Some have charged that the Zero Sight cover is too simplistic. I understand the criticism, but do try and understand Jordan's objective. Her goal was to create a cover that is the first step in convincing a skeptical reader to try a free sample of some random novel by some nobody author. Jordan's covers deliver those clicks. They've been coming in by the bucket load. Those clicks bring prospective readers to Zero Sight's Amazon page this website. There I have a chance to make my pitch. I try to give readers an interesting blurb to read, I try to trumpet your generally positive reviews, and then Amazon helps us all by sharing similar books. Each page view is a chance to convert a prospective reader into a new fan of the series and/or author—but I'll never get to that point without that first click.
For the new Zero Sum cover, we're continuing the theme of pasty white hands in compromising positions. Jon Steller and I settled on using hands early on in the creative process. We liked hands because they are such a crucial factor in nonverbal communication. Think about it. If a person screams, "I hate you!" while clenching their fists, we worry for our safety; if a person screams, "I hate you!" while wringing their hands, we worry about their safety. Same words. Same intonations. Totally different implications. Hands can speak volumes, and when they are positioned in an odd manner, they create some serious dissonance in social animal's mind.
Generating a sense of dissonance is the goal of many advertising efforts. Think of the Budweiser frogs or the best commercial of all time. The dissonance presented in these ads generate curiosity. It kicks us out of our lazy heuristic processing into the more energy intensive analytical mode. It makes us pause for a moment before dismissing the stimuli. It makes us extract the message from the noise. That's the critical "hook" that marketers are always talking about. It gives the vendor a chance to make a more extended pitch. For a writer, this involves presenting a blurb, displaying some reviews, and maybe even handing out a free sample. For a cigarette salesman, it involves shoving a cancer stick in your mouth. And don't believe me about any of this stuff. Believe the billions of dollars companies across the globe dump into these ads.
Now then, Zero Sight's cover uses an odd grabby motion to create dissonance:
- Is the blood-drenched hand hurting the other?
- Is this some sort of weird handshake?
- And who the heck is doing all that bleeding?
- I must know more...I shall ze click!
Zero Sum's e-cover uses ambiguous finger-tip on finger-tip action to achieve a hopefully similar dissonential response:
- Are the two of them dancing?
- Or maybe one of them is slipping?
- Or maybe this is just overwrought pseudo hand-of-God imagery?"
- And what the heck is up with all those fireworks, did we just win a war?
- I must know more...I shall ze click!
With both covers, dissonance is the goal.
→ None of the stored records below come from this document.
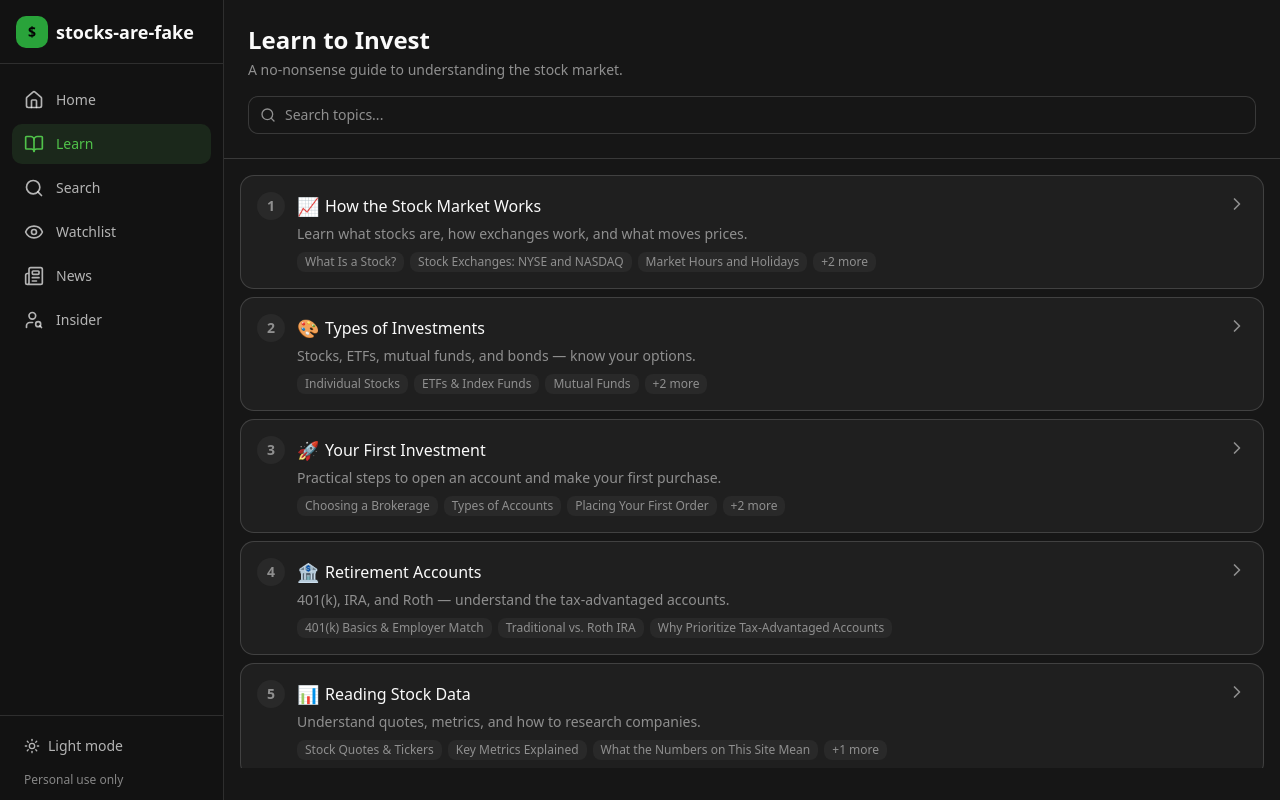
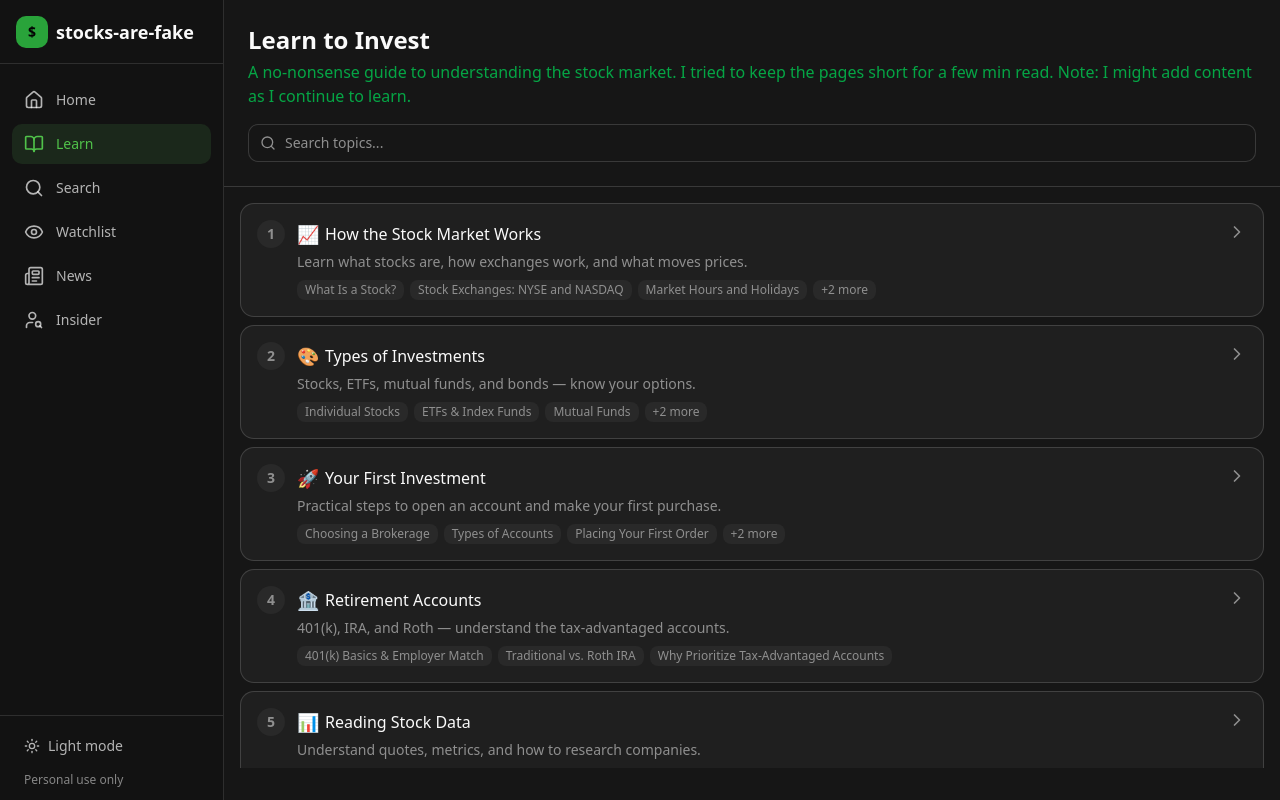
Before and after one commit to akashpatel1198/stocks-are-fake, a Next.js app: page /learn in a window 1280 px wide. Built offline with nearby package versions, Linux system fonts and the light colour scheme.

Commit message:
minor ux and text adjustments

```diff
--- a/app/learn/page.tsx
+++ b/app/learn/page.tsx
@@ -156,8 +156,8 @@ export default function LearnPage() {
             {!isAnimating && (
               <div className="mb-4">
                 <h1 className="text-2xl font-bold mb-1">Learn to Invest</h1>
-                <p className="text-sm text-muted-foreground">
-                  A no-nonsense guide to understanding the stock market.
+                <p className="text-base text-green-500/80">
+                  A no-nonsense guide to understanding the stock market. I tried to keep the pages short for a few min read. Note: I might add content as I continue to learn.
                 </p>
               </div>
             )}
--- a/app/page.tsx
+++ b/app/page.tsx
@@ -174,15 +174,12 @@ export default function Home() {
       <div className="mt-16 pt-8 border-t border-border">
         <h2 className="text-lg font-semibold mb-4">Why This Exists</h2>
         <div className="flex flex-col gap-4 text-base text-muted-foreground leading-relaxed">
-          {[
-            "This isn't here to sell you on the idea that the stock market is your ticket to wealth.",
-            "This site is about education. Financial literacy matters regardless of your economic philosophy or personal goals. Understanding how markets work, what the terminology means, and how to read financial data is valuable knowledge. Whether you choose to participate in the market or simply want to understand the system you live within.",
-            "Your reasons for wanting this knowledge are your own. I am a finance noob; I am learning myself. This site attempts explains how it all actually works.",
-          ].map((text, i) => (
-            <p key={i}>
-              {text}
-            </p>
-          ))}
+          <p>
+            This site is about education. Financial literacy matters, regardless of your personal goals, because money affects everything. Understanding how markets work, what the terminology means, and how to read financial data is valuable knowledge. Whether you choose to participate in the market or simply want to understand the system you live within.
+          </p>
+          <p className="italic text-[#7a8a80] dark:text-[#9faa9f]">
+            Disclaimer: I am a finance noob; I am learning myself. I am building this site to explain how it all actually works as I learn it myself. Eventually I might add some tooling to inform investments, but I would have to make that private dude to API restrictions.
+          </p>
         </div>
       </div>
 
```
We hope to hook ya'll with it. But as always, execution is everything. They could both stink. I think we're hitting the mark, but I can't be the one to judge.
If and when I ever get the print versions of these books out the door, I want to go full-on artistic with them. I'd like to work with a groovy illustrator like Aditya Ikranegara or Stanley Lau to flesh out Rei and Dieter's features [please see Update #1]. I'd like to create a cool brooding atmosphere that manages to capture both the mystery and humor of the novels. I'd also like to pour a whole bunch of blood all over the place. But that is then, and this is now.
Back to prodding the Beta-army. I've got a new cover to fill.
P.S. I'd love to hear what you think about the designs. Don't worry about holding any punches, either. I've already been through my surgical rotation.
UPDATE #1: Jordan informs me that she does in fact also do illustrations, so you can stop urging her to study Illustrator and just hire her for your projects. Apparently, she has even been working on graphic novels in secret. (What the heck! You don't need an author amigo for that?!?) Still, since Jordan is playing hard to get and won't show me any of her illustrations, I am forced to wander the deviantART wilderness in search of inspirational character designs.